### Problem requirements
How many lines in the records below contain "this"? Answer with the number alone.
■ ■ ■ ■ ■ ■ ■
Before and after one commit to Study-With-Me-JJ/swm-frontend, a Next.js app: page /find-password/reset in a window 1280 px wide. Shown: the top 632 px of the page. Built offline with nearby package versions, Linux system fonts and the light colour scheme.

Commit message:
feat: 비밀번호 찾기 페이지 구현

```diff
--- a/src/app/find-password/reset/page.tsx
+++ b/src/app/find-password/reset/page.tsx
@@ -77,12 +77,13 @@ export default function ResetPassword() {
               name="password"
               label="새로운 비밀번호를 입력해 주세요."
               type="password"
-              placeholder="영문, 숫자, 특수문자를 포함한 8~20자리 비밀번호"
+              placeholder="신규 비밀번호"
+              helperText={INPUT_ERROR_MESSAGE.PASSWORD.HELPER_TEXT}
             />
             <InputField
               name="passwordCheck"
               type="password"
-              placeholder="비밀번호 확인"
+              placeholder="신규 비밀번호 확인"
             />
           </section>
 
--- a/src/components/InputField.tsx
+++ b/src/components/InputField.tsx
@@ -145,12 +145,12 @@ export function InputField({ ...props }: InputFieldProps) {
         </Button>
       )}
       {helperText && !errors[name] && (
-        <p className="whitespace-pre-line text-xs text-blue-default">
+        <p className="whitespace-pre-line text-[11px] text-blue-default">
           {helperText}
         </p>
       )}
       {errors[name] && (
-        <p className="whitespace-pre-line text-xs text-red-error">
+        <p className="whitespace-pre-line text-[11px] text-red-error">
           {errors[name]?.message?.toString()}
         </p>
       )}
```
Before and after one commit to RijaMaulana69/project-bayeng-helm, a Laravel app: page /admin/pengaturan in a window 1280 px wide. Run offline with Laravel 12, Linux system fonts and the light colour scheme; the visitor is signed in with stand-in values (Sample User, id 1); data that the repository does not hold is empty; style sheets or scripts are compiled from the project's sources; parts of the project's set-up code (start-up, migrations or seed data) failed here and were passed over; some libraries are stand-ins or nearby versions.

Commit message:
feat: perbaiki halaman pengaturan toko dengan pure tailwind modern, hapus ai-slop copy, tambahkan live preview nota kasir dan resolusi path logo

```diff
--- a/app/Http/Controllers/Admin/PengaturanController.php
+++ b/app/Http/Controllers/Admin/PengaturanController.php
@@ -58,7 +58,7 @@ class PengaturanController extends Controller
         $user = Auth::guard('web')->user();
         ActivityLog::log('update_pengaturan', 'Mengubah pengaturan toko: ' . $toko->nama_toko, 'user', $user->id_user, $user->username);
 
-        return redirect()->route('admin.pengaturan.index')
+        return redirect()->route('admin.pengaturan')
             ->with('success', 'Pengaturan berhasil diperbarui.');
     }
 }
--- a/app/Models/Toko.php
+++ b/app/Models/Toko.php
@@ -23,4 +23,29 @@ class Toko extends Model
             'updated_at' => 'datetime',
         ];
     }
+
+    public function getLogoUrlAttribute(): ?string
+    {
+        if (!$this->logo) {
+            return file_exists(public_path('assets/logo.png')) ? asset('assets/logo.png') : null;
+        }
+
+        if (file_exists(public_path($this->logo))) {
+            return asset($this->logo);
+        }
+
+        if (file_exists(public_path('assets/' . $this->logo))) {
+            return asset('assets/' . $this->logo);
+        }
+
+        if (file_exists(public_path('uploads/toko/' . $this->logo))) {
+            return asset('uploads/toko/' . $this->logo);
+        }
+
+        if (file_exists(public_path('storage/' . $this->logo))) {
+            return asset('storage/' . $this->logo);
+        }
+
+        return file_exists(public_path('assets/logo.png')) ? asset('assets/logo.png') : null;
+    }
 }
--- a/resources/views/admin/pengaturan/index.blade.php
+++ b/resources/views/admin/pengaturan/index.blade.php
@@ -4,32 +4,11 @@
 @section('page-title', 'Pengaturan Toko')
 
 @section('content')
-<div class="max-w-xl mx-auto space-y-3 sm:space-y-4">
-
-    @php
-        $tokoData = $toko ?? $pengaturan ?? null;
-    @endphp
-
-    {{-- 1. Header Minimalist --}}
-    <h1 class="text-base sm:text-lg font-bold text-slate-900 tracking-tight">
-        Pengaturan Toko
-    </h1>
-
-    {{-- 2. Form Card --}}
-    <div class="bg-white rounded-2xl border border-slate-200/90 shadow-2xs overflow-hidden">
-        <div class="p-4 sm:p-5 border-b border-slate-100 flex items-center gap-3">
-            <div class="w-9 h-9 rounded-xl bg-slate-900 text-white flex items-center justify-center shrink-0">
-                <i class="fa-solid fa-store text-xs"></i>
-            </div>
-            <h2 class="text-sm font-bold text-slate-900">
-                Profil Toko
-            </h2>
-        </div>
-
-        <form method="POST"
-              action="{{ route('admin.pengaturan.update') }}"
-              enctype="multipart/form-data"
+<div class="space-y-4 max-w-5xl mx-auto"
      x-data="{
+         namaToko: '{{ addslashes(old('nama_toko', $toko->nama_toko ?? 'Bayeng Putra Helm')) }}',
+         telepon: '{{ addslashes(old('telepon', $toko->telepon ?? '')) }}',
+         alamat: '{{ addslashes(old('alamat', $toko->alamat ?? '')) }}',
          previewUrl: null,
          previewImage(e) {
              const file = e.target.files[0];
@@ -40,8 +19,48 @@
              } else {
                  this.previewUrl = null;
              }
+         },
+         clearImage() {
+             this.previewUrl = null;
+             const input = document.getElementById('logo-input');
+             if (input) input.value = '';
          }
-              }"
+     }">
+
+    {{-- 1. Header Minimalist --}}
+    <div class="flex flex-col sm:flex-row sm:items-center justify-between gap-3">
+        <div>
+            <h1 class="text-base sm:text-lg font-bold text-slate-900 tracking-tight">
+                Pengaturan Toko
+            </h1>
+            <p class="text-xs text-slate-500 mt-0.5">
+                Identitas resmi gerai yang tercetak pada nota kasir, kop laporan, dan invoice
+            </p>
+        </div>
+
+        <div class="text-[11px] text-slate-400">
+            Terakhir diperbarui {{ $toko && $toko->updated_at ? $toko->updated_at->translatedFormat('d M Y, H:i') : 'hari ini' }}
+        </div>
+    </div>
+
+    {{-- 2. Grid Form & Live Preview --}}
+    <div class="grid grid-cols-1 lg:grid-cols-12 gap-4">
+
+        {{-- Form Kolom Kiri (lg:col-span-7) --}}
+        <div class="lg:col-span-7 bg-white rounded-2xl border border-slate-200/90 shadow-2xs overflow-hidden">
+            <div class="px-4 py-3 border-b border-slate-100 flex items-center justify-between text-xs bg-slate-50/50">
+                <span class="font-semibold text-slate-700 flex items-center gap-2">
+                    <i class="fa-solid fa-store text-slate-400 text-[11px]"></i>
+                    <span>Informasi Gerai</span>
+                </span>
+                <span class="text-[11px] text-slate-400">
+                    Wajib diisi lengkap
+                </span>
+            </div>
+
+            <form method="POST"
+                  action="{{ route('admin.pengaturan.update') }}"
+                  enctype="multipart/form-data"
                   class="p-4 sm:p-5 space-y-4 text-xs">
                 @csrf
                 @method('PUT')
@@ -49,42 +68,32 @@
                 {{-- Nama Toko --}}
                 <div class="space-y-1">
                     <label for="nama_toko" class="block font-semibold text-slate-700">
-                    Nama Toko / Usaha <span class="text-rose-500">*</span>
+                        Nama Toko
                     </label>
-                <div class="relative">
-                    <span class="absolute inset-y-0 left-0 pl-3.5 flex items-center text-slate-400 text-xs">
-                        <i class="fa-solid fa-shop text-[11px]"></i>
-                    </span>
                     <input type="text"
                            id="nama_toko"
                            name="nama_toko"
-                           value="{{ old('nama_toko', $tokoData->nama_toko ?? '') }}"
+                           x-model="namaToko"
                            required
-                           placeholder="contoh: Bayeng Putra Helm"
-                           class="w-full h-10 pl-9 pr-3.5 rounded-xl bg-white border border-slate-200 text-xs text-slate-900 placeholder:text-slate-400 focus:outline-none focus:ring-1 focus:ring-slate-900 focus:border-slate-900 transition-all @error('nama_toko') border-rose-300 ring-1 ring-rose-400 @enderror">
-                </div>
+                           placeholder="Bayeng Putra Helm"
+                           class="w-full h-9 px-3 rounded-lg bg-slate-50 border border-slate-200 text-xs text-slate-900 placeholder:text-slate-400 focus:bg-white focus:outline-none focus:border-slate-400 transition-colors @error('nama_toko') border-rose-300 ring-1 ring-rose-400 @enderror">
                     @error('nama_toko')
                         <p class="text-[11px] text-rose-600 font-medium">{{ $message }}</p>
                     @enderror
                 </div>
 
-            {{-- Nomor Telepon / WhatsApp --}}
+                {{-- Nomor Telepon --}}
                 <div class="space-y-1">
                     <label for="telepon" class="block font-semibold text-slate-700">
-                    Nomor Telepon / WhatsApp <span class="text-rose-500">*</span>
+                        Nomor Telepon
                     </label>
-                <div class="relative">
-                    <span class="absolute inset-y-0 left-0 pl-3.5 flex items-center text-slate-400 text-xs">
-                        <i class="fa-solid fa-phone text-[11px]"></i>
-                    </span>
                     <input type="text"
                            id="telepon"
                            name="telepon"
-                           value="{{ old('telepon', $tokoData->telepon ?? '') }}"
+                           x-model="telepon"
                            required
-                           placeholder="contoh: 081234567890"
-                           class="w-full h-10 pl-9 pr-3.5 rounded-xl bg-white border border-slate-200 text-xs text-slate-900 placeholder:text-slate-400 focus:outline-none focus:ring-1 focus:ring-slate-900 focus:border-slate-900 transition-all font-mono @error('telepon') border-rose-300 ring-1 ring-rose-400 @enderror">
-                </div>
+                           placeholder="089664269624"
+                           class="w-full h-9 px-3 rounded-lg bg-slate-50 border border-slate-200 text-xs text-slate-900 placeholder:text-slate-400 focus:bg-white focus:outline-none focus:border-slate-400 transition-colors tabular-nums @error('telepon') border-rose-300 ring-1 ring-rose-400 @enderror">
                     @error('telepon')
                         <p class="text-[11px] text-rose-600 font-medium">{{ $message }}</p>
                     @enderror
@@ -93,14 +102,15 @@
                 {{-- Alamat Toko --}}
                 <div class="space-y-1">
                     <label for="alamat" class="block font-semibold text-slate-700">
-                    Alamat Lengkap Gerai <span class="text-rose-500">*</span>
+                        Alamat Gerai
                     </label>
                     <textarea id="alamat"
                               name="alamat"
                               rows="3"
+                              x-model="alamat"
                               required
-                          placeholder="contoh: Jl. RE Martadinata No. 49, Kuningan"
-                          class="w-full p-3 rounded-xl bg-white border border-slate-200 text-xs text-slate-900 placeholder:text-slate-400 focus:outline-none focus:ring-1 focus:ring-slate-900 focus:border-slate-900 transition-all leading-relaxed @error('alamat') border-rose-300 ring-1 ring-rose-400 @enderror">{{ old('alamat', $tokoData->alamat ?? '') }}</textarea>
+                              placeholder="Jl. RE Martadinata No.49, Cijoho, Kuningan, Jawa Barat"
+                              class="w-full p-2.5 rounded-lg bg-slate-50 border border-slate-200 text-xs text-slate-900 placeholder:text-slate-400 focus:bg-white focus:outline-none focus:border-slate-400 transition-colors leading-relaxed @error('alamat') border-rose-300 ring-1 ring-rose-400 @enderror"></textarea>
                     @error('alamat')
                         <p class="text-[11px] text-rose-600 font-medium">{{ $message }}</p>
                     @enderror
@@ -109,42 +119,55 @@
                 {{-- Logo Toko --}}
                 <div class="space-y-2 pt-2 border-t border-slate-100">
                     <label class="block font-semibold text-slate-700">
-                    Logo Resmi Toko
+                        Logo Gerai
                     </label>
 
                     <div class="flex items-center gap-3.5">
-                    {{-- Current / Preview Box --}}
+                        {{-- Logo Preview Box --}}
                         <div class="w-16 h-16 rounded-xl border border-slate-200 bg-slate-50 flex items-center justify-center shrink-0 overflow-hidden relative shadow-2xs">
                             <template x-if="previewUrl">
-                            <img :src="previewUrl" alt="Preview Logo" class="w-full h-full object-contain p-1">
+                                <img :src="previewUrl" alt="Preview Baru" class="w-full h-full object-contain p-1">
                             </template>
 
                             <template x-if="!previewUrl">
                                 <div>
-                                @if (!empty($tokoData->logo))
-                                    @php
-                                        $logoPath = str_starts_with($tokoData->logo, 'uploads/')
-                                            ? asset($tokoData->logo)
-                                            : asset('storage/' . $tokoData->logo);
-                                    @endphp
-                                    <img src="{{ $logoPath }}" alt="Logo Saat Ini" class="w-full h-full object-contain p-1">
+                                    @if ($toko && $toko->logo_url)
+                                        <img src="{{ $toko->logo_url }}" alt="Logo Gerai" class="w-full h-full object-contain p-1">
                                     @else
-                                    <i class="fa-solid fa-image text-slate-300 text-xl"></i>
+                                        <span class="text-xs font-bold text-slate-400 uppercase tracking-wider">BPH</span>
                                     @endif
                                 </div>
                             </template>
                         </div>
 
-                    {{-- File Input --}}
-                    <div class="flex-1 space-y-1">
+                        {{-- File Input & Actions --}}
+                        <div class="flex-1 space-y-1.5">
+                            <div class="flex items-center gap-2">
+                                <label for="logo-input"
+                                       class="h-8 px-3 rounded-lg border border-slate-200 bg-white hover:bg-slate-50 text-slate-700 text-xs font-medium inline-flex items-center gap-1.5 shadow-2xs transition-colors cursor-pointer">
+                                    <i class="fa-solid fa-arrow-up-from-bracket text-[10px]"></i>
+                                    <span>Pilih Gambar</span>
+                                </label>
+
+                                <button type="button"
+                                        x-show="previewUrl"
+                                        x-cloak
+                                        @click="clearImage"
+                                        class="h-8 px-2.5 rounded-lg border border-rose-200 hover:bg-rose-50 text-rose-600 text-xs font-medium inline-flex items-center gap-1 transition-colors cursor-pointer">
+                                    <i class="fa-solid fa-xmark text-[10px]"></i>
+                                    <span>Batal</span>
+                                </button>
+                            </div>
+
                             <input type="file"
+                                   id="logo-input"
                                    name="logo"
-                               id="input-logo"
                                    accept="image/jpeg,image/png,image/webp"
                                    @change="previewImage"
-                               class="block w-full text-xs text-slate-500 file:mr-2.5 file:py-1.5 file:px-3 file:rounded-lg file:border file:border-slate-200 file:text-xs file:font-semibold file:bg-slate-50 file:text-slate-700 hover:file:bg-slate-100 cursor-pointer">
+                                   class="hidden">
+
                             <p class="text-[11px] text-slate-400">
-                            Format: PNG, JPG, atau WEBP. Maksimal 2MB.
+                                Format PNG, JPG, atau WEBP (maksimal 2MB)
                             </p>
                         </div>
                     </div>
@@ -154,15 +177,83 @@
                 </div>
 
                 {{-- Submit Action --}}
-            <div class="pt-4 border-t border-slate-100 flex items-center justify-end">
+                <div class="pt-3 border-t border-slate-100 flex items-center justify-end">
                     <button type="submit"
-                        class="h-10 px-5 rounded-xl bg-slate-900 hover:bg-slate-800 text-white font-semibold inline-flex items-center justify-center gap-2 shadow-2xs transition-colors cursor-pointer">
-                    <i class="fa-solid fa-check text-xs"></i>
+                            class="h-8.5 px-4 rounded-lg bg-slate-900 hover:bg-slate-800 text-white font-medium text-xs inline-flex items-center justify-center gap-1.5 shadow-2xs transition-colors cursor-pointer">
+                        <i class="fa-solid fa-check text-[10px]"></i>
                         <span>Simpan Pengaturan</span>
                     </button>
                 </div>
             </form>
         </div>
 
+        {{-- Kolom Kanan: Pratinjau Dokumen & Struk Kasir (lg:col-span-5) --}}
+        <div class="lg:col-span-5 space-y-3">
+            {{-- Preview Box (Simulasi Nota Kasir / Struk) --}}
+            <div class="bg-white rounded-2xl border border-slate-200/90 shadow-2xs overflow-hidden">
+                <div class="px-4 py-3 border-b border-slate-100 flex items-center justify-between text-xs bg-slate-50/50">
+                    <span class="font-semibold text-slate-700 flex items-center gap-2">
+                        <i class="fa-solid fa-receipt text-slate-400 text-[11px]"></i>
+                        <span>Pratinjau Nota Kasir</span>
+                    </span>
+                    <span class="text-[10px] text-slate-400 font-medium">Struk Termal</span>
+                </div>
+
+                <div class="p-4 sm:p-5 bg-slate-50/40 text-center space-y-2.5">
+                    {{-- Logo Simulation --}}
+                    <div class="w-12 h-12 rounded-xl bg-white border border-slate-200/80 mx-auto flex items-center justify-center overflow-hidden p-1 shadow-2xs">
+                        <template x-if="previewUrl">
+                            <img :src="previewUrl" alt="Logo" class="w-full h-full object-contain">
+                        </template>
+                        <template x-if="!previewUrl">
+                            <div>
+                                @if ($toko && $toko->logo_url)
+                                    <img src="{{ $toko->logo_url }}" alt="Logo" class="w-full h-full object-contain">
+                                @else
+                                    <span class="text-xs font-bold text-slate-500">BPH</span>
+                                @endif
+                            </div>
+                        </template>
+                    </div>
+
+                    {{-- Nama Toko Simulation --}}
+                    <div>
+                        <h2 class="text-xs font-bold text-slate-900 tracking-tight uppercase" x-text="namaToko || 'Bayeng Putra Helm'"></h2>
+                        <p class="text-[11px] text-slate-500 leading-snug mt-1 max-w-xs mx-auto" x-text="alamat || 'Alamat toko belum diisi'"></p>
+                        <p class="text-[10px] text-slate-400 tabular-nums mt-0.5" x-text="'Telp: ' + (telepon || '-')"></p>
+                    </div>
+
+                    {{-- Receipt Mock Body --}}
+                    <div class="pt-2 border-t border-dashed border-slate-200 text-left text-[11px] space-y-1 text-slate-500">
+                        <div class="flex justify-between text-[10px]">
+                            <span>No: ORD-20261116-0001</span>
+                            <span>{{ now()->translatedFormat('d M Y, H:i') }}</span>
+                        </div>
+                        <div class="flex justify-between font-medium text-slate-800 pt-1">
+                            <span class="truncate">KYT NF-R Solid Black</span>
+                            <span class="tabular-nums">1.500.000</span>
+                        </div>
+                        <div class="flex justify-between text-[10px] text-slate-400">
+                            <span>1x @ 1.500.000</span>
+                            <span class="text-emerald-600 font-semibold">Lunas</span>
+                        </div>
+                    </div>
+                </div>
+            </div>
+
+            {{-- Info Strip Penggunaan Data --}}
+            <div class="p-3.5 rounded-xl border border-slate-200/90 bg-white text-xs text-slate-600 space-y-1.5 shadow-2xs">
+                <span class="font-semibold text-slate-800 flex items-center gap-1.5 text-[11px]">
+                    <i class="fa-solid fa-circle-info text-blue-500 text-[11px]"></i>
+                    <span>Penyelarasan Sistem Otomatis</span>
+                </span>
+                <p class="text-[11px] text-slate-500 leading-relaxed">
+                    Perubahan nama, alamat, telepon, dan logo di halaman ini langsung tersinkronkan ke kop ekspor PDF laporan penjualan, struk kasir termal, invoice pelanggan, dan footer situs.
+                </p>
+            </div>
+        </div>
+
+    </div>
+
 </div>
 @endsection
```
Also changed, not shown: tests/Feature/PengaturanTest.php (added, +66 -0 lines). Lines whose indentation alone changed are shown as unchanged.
■ ■ ■ ■ ■ ■ ■
### Solution
11